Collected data

BEGIN

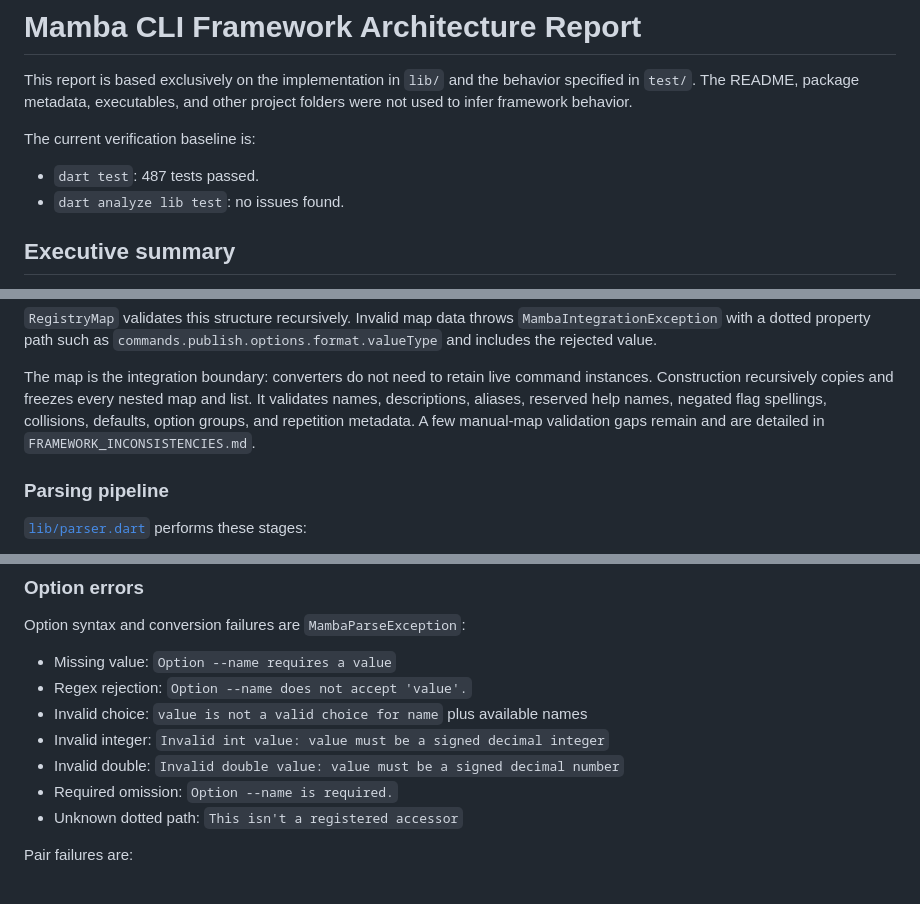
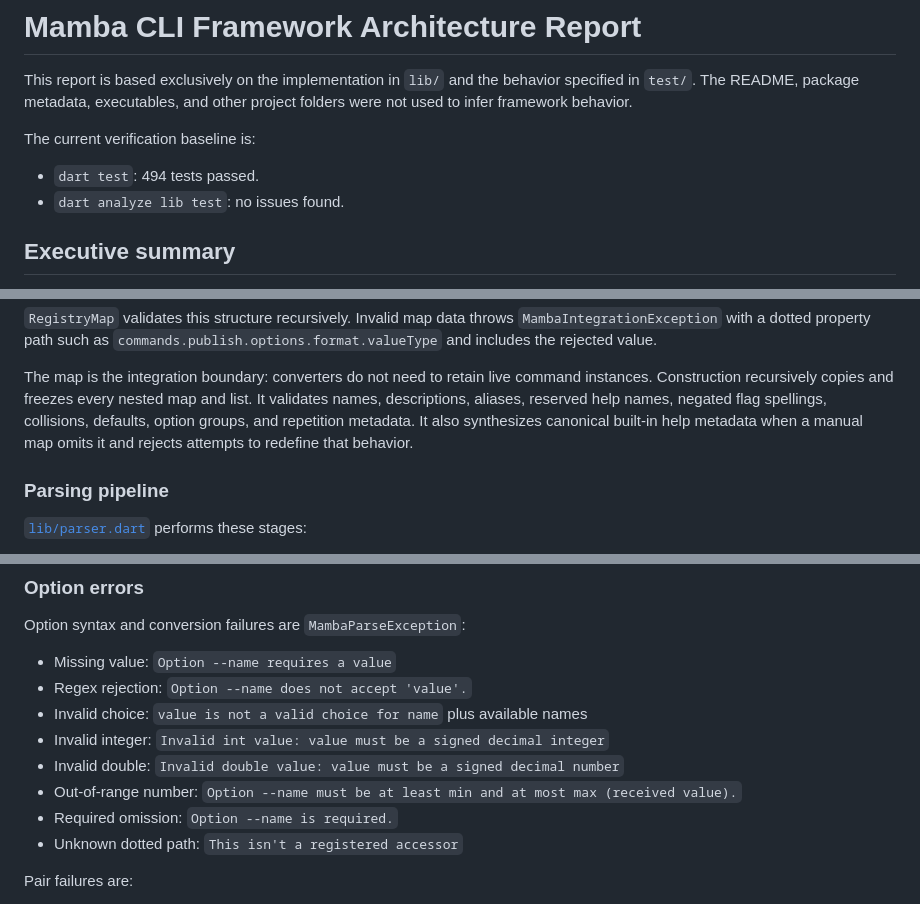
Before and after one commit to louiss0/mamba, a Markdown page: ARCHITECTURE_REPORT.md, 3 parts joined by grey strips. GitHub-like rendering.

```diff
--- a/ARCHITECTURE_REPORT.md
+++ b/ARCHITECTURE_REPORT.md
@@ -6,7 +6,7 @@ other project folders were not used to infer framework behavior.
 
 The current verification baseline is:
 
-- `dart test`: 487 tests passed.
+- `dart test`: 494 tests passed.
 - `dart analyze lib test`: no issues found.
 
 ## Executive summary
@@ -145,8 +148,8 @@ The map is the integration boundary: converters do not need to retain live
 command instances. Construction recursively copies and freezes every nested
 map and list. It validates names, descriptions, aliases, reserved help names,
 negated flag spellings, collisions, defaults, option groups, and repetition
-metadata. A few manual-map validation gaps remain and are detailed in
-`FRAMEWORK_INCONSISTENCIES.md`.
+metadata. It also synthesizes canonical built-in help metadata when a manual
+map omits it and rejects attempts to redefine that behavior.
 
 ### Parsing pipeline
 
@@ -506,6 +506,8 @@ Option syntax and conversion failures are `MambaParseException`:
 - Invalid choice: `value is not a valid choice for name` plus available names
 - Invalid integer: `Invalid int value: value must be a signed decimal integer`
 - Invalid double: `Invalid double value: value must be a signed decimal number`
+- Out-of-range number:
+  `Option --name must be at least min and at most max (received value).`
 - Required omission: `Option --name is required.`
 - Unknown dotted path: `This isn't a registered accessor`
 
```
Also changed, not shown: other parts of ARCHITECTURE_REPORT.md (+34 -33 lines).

END

* Directions: Lines above with the string "tests" need to be found and copied.

* Exercise response:
-- `dart test`: 487 tests passed.
+- `dart test`: 494 tests passed.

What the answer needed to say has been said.